Please give back each line of the material unchanged, but without the images.

------------------------------------------------

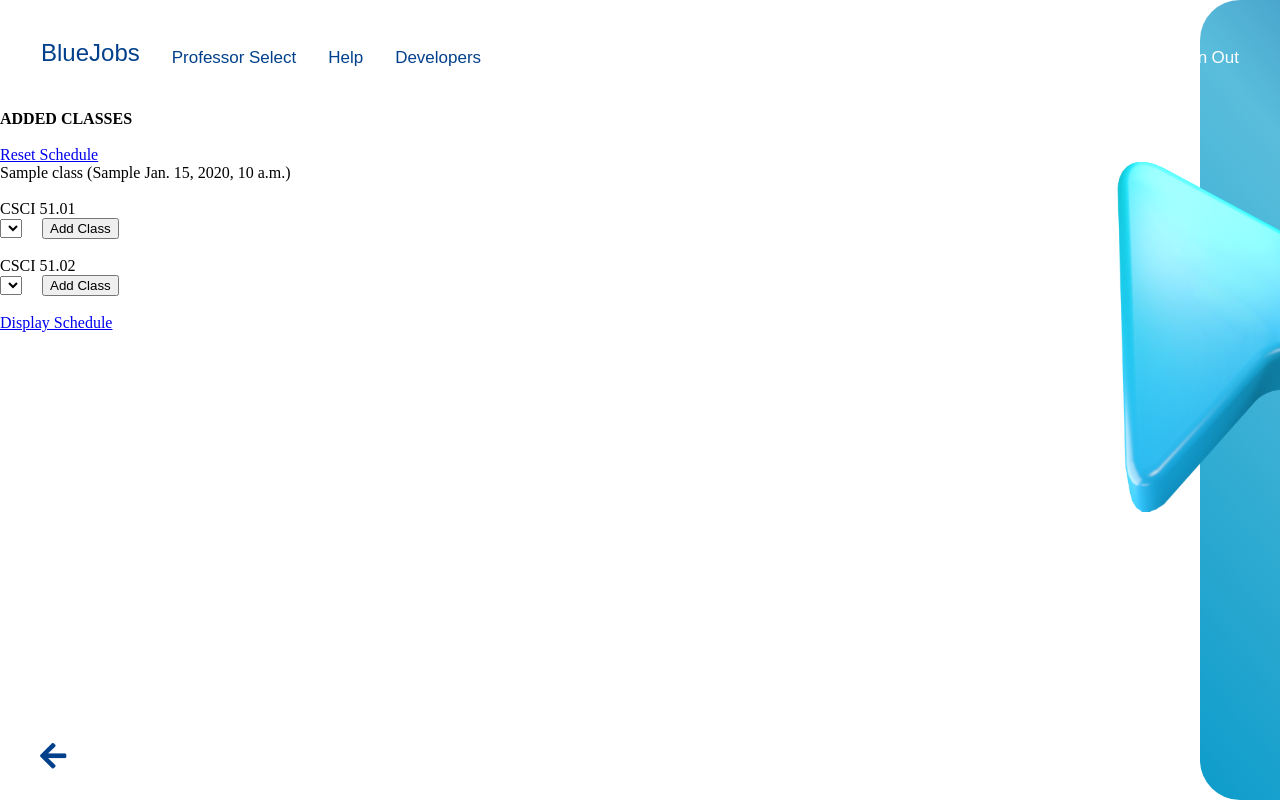
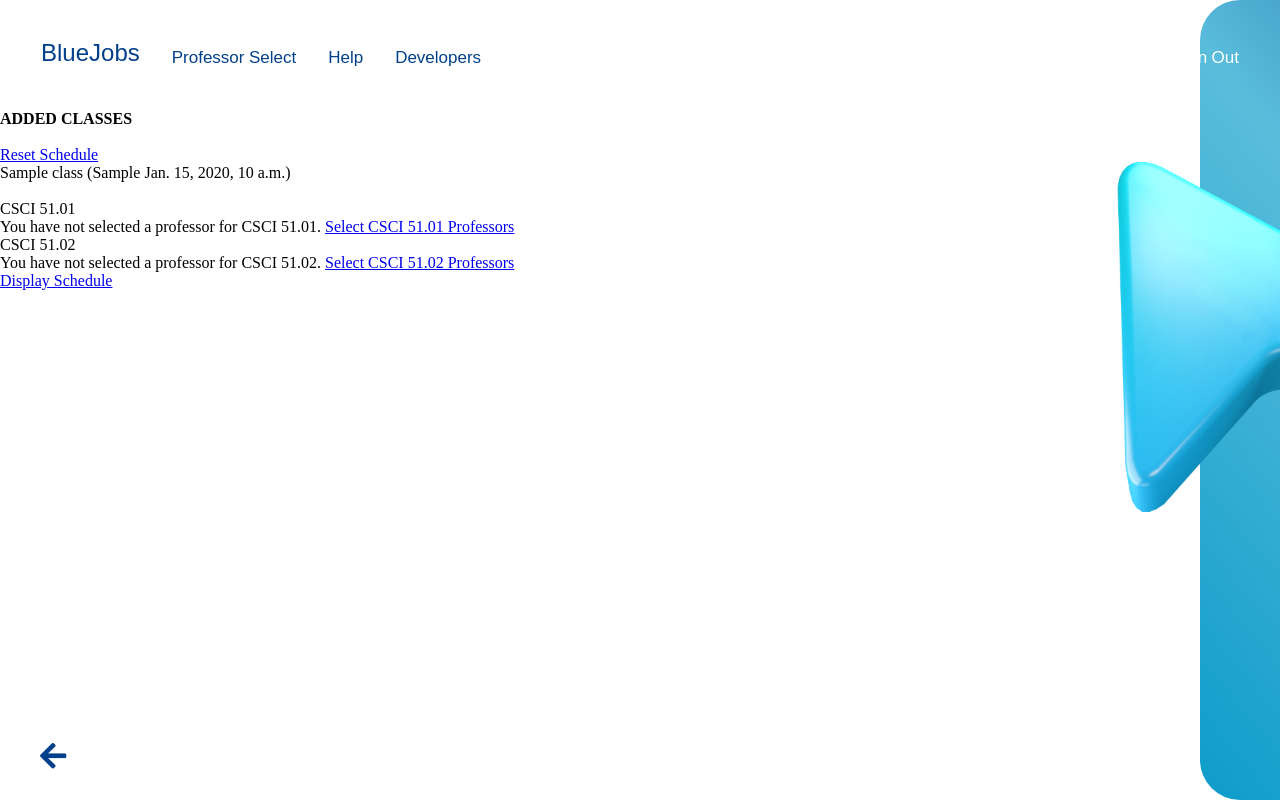
Before and after one commit to nicsdv/bluejobs, a Django app: template bluejobs/schedule_maker/templates/schedule_maker/schedule-create.html in a window 1280 px wide. Run offline with Django 5.2, Linux system fonts and the light colour scheme; data comes from the database, SQL or seed files in the repository; both versions use the stored data as it was after the commit; tables that the repository leaves empty hold one stand-in row (values such as "Sample post"); the template is opened without the code that fills it: values that come from a table or form of the project are taken from there, most other values are stand-ins (such as "Sample title", 1, 10 or a date in 2020); lists and menus that the app fills with data are empty; some web fonts are replaced.

Commit message:
added option to add professor from schedule maker if there are no selected profs for a course

```diff
--- a/bluejobs/schedule_maker/templates/schedule_maker/schedule-create.html
+++ b/bluejobs/schedule_maker/templates/schedule_maker/schedule-create.html
@@ -32,16 +32,26 @@
 
       {% for required in student.required_courses.all %}
       {{ required.course }}
+
+      {% if required.preferred_classes %}
       <form method="POST">
         {% csrf_token %}
-        <select name="class_select">
-          {% for class in required.preferred_classes %}
-              <option value="{{ class.pk }}" {% if class in added_classes %}disabled{% endif %}>[{{ class.section }}] {{ class.section.day_schedule }} {{ class.section.time_schedule }} {{class.professor}}</option>
-          {% endfor %}
-        </select>
+          <select name="class_select">
+            {% for class in required.preferred_classes %}
+                <option value="{{ class.pk }}" {% if class in added_classes %}disabled{% endif %}>
+                  [{{ class.section }}] {{ class.section.day_schedule }} {{ class.section.time_schedule }} {{class.professor}}
+                </option>
+            {% endfor %}
+          </select>
         &nbsp; &nbsp;
         <button type="submit">Add Class</button>
       </form>
+
+      {% else %}
+          <br>You have not selected a professor for {{ required.course }}.
+
+          <a href="{% url 'professor_select:professor_list' required.course.pk %}">Select {{ required.course }} Professors </a>
+        {% endif %}
       <br>
       {% endfor %}
 
--- a/bluejobs/schedule_maker/urls.py
+++ b/bluejobs/schedule_maker/urls.py
@@ -1,6 +1,5 @@
 from django.urls import path
 from .views import *
-
 '''
 The following code connects the app views to their corresponding url paths. These urls will be accessed
 across different templates in the project.
```
Also changed, not shown: bluejobs/db.sqlite3.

------------------------------------------------

### [TASK OUTPUT]
Before and after one commit to nicsdv/bluejobs, a Django app: template bluejobs/schedule_maker/templates/schedule_maker/schedule-create.html in a window 1280 px wide. Run offline with Django 5.2, Linux system fonts and the light colour scheme; data comes from the database, SQL or seed files in the repository; both versions use the stored data as it was after the commit; tables that the repository leaves empty hold one stand-in row (values such as "Sample post"); the template is opened without the code that fills it: values that come from a table or form of the project are taken from there, most other values are stand-ins (such as "Sample title", 1, 10 or a date in 2020); lists and menus that the app fills with data are empty; some web fonts are replaced.

Commit message:
added option to add professor from schedule maker if there are no selected profs for a course

```diff
--- a/bluejobs/schedule_maker/templates/schedule_maker/schedule-create.html
+++ b/bluejobs/schedule_maker/templates/schedule_maker/schedule-create.html
@@ -32,16 +32,26 @@
 
       {% for required in student.required_courses.all %}
       {{ required.course }}
+
+      {% if required.preferred_classes %}
       <form method="POST">
         {% csrf_token %}
-        <select name="class_select">
-          {% for class in required.preferred_classes %}
-              <option value="{{ class.pk }}" {% if class in added_classes %}disabled{% endif %}>[{{ class.section }}] {{ class.section.day_schedule }} {{ class.section.time_schedule }} {{class.professor}}</option>
-          {% endfor %}
-        </select>
+          <select name="class_select">
+            {% for class in required.preferred_classes %}
+                <option value="{{ class.pk }}" {% if class in added_classes %}disabled{% endif %}>
+                  [{{ class.section }}] {{ class.section.day_schedule }} {{ class.section.time_schedule }} {{class.professor}}
+                </option>
+            {% endfor %}
+          </select>
         &nbsp; &nbsp;
         <button type="submit">Add Class</button>
       </form>
+
+      {% else %}
+          <br>You have not selected a professor for {{ required.course }}.
+
+          <a href="{% url 'professor_select:professor_list' required.course.pk %}">Select {{ required.course }} Professors </a>
+        {% endif %}
       <br>
       {% endfor %}
 
--- a/bluejobs/schedule_maker/urls.py
+++ b/bluejobs/schedule_maker/urls.py
@@ -1,6 +1,5 @@
 from django.urls import path
 from .views import *
-
 '''
 The following code connects the app views to their corresponding url paths. These urls will be accessed
 across different templates in the project.
```
Also changed, not shown: bluejobs/db.sqlite3.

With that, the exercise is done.